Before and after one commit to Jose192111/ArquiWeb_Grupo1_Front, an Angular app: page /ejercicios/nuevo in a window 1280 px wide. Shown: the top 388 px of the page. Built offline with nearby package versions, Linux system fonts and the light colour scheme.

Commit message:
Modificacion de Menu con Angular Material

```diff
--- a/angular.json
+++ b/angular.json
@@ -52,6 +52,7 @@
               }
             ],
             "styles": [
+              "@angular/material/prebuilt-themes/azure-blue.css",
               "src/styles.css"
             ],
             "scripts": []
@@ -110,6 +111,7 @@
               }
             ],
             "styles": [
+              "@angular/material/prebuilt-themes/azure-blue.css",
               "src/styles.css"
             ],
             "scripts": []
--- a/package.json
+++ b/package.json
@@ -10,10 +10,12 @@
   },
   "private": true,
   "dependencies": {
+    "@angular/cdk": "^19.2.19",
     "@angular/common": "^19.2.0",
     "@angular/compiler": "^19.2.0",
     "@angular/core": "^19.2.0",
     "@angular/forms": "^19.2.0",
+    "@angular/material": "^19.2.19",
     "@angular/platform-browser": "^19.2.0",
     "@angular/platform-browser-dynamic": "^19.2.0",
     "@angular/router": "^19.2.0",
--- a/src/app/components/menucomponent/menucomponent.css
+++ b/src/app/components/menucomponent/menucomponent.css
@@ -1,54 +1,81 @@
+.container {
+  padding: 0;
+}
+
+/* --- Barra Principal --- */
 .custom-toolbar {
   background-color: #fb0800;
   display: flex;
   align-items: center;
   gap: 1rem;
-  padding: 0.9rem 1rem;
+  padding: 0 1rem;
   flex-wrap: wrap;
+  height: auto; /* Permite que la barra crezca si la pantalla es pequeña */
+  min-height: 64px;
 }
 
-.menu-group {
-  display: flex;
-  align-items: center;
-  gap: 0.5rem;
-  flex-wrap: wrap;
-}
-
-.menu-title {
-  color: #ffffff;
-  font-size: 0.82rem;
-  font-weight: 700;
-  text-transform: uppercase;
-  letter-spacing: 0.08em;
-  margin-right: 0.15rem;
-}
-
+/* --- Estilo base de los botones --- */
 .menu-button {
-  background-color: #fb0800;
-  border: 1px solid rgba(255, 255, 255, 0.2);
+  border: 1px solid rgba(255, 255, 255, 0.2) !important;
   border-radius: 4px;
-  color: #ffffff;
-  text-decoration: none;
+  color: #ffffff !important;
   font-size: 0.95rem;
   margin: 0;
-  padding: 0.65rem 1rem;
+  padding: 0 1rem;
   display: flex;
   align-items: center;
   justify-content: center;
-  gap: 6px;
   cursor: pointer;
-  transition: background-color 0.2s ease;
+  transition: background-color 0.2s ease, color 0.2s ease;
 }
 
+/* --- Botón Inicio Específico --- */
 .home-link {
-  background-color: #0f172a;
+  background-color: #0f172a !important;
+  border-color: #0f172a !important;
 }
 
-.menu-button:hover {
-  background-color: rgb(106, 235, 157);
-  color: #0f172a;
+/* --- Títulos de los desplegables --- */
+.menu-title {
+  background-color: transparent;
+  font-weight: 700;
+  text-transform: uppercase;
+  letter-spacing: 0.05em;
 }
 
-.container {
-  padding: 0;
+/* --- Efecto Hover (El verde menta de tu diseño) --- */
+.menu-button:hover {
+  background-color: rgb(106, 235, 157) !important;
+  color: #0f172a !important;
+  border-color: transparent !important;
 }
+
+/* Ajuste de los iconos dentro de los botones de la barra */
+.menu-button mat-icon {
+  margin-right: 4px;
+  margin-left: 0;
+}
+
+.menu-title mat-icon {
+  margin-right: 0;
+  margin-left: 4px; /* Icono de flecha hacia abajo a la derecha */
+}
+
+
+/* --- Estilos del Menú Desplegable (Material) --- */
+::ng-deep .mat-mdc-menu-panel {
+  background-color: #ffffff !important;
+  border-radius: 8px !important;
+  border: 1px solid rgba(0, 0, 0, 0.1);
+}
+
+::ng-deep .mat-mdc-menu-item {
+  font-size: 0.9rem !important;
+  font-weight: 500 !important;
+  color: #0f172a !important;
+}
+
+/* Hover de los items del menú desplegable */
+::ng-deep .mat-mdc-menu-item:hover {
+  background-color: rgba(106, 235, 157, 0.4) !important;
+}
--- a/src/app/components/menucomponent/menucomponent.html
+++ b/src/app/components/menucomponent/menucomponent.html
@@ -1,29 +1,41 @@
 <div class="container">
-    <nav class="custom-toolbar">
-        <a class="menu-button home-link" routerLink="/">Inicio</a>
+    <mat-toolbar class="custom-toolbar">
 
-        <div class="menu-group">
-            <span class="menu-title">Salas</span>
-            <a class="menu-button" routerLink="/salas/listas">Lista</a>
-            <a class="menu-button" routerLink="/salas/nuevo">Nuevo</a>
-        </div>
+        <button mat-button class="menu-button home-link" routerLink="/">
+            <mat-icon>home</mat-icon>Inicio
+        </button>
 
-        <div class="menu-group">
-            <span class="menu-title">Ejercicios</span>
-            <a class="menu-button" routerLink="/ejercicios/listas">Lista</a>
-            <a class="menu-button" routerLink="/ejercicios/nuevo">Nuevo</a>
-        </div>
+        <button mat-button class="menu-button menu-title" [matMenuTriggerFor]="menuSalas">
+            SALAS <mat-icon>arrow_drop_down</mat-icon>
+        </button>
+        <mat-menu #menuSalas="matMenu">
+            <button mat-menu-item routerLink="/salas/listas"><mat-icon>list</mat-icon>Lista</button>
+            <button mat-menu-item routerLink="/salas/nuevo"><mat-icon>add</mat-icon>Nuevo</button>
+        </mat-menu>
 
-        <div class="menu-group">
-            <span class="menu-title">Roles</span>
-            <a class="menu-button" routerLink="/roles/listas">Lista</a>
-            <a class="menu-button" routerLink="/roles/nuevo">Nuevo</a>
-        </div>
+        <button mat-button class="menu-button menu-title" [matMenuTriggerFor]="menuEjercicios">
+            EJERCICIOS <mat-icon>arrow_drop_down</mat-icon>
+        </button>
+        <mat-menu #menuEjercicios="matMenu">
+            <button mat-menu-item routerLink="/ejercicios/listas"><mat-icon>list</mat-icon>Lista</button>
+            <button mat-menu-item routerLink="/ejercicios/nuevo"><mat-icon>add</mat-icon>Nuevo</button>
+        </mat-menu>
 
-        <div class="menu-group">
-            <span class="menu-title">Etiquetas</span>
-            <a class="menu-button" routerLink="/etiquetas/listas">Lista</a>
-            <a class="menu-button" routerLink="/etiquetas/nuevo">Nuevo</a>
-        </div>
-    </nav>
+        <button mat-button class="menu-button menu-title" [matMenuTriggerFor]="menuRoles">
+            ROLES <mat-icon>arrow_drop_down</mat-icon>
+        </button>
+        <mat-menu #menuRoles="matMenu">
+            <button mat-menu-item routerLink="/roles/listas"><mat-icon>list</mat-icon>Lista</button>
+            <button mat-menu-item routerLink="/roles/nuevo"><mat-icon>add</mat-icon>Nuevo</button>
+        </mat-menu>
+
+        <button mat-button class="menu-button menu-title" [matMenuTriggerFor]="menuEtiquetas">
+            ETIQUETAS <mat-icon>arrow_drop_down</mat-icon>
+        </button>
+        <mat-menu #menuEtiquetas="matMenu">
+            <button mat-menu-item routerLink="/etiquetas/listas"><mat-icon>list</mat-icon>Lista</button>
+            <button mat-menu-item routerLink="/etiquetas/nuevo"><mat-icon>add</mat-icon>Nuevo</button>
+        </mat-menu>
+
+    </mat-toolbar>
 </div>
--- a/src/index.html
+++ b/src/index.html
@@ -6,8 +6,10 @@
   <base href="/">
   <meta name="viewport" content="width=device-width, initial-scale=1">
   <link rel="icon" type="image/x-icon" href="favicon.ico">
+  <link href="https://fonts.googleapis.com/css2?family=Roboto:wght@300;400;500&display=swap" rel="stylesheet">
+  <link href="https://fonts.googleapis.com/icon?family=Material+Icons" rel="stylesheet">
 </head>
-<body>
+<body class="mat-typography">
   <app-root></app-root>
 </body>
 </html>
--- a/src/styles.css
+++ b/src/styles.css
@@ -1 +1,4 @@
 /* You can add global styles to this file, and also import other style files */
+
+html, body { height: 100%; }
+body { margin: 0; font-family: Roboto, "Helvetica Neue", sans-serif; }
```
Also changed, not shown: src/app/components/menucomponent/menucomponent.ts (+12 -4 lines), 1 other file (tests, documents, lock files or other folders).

--

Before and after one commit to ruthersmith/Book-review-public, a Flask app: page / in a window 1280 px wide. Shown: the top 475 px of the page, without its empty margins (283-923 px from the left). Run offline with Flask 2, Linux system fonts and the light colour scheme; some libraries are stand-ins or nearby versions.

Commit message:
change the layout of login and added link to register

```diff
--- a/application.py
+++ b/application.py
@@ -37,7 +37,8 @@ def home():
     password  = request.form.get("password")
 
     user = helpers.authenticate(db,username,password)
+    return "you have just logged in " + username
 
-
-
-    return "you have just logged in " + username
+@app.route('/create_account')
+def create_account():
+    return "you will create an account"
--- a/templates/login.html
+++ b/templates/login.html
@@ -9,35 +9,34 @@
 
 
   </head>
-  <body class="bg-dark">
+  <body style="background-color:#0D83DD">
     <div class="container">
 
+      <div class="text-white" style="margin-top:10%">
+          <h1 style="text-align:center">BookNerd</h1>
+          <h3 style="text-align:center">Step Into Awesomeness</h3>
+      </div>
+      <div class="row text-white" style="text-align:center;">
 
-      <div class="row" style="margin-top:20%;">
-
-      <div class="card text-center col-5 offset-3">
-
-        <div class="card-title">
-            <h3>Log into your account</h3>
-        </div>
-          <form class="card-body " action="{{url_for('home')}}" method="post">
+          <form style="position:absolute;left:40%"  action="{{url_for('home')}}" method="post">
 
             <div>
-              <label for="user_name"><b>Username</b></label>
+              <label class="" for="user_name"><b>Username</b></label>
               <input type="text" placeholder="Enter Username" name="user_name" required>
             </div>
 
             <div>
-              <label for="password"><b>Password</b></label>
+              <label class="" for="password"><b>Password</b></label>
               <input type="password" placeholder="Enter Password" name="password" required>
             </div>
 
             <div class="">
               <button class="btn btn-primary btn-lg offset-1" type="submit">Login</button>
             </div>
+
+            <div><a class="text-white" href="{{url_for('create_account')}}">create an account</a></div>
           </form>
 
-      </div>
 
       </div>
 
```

==

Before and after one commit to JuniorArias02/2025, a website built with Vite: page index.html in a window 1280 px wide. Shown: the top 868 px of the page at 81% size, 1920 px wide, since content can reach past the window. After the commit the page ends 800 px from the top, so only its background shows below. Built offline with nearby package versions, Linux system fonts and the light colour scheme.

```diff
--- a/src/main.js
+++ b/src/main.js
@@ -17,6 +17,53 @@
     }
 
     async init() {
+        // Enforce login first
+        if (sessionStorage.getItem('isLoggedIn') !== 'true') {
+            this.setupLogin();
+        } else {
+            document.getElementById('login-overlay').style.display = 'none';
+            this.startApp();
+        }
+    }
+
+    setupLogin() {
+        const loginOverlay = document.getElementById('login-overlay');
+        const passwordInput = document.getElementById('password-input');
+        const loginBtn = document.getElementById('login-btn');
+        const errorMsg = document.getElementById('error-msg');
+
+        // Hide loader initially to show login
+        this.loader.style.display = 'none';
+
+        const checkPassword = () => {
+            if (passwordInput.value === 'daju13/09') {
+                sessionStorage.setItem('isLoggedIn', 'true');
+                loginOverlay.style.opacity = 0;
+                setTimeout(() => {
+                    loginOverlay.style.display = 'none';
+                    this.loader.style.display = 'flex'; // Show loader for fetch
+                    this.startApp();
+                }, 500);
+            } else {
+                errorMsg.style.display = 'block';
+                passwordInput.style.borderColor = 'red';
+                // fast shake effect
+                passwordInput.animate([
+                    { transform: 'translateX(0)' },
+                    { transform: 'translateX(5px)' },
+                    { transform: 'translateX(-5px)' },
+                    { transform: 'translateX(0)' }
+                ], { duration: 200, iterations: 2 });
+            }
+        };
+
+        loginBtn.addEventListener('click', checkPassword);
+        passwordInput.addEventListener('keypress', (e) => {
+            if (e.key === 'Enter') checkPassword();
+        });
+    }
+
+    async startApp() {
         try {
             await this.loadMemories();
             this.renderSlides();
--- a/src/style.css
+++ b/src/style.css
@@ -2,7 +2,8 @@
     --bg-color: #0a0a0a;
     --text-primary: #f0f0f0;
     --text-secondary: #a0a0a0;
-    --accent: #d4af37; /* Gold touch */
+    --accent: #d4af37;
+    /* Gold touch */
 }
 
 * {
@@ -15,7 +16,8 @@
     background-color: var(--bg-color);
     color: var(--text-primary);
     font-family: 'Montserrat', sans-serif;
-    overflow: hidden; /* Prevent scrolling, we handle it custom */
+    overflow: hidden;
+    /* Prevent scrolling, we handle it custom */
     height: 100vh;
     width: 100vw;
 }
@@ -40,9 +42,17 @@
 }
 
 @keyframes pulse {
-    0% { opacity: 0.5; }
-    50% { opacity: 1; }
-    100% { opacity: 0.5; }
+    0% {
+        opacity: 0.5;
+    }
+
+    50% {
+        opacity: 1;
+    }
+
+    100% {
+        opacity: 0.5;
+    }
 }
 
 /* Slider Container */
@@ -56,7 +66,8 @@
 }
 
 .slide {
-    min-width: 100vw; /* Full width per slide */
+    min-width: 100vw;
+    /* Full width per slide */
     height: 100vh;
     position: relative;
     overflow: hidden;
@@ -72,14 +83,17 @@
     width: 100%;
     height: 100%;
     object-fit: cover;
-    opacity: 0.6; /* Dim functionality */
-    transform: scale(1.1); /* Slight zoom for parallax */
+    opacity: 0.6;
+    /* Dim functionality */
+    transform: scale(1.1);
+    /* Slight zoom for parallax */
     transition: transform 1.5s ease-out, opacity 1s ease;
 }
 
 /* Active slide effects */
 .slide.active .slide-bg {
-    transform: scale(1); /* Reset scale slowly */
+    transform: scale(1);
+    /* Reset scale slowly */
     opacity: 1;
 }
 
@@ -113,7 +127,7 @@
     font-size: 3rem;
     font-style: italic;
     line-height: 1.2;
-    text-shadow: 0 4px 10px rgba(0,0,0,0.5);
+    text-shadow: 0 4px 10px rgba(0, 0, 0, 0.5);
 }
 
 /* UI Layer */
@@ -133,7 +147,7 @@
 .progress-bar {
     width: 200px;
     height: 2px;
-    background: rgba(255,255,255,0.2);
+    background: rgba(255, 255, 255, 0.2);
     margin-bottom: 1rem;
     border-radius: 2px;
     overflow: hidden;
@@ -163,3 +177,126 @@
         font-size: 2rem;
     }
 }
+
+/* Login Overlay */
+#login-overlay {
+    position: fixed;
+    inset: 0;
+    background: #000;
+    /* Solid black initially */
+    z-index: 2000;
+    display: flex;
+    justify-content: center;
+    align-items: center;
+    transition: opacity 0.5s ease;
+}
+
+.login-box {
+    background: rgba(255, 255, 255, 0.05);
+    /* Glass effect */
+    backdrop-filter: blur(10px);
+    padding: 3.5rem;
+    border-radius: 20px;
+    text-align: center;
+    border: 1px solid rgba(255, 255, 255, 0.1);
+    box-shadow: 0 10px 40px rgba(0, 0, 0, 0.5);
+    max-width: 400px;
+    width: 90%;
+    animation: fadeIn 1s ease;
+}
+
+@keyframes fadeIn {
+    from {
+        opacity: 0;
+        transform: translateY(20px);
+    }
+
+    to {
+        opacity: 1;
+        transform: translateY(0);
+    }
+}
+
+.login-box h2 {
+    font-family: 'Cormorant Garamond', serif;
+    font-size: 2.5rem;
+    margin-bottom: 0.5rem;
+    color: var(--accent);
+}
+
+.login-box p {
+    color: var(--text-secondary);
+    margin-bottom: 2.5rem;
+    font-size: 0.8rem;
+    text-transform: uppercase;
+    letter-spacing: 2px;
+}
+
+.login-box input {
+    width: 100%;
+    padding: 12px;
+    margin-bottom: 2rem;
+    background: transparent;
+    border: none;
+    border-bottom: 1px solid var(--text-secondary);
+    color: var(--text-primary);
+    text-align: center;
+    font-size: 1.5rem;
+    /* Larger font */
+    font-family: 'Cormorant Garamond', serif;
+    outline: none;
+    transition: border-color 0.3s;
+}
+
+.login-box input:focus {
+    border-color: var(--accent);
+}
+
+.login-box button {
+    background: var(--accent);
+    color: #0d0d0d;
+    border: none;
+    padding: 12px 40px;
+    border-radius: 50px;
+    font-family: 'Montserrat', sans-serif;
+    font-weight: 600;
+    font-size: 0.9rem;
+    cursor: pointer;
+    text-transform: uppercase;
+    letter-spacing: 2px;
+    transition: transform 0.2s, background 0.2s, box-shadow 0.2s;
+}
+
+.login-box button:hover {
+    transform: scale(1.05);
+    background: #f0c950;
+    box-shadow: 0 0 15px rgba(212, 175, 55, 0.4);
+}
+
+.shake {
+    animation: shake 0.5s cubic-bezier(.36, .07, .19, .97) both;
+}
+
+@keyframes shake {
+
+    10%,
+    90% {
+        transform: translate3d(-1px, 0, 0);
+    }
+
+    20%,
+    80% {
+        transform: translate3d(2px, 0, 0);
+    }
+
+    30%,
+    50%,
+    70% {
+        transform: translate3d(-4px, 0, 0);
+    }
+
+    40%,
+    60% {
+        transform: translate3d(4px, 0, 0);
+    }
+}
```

- **What is being asked**: List every line above containing the word "transition".

- **Exercise result**:
-  transition: background-color 0.2s ease;
+  transition: background-color 0.2s ease, color 0.2s ease;
     transition: transform 1.5s ease-out, opacity 1s ease;
+    transition: opacity 0.5s ease;
+    transition: border-color 0.3s;
+    transition: transform 0.2s, background 0.2s, box-shadow 0.2s;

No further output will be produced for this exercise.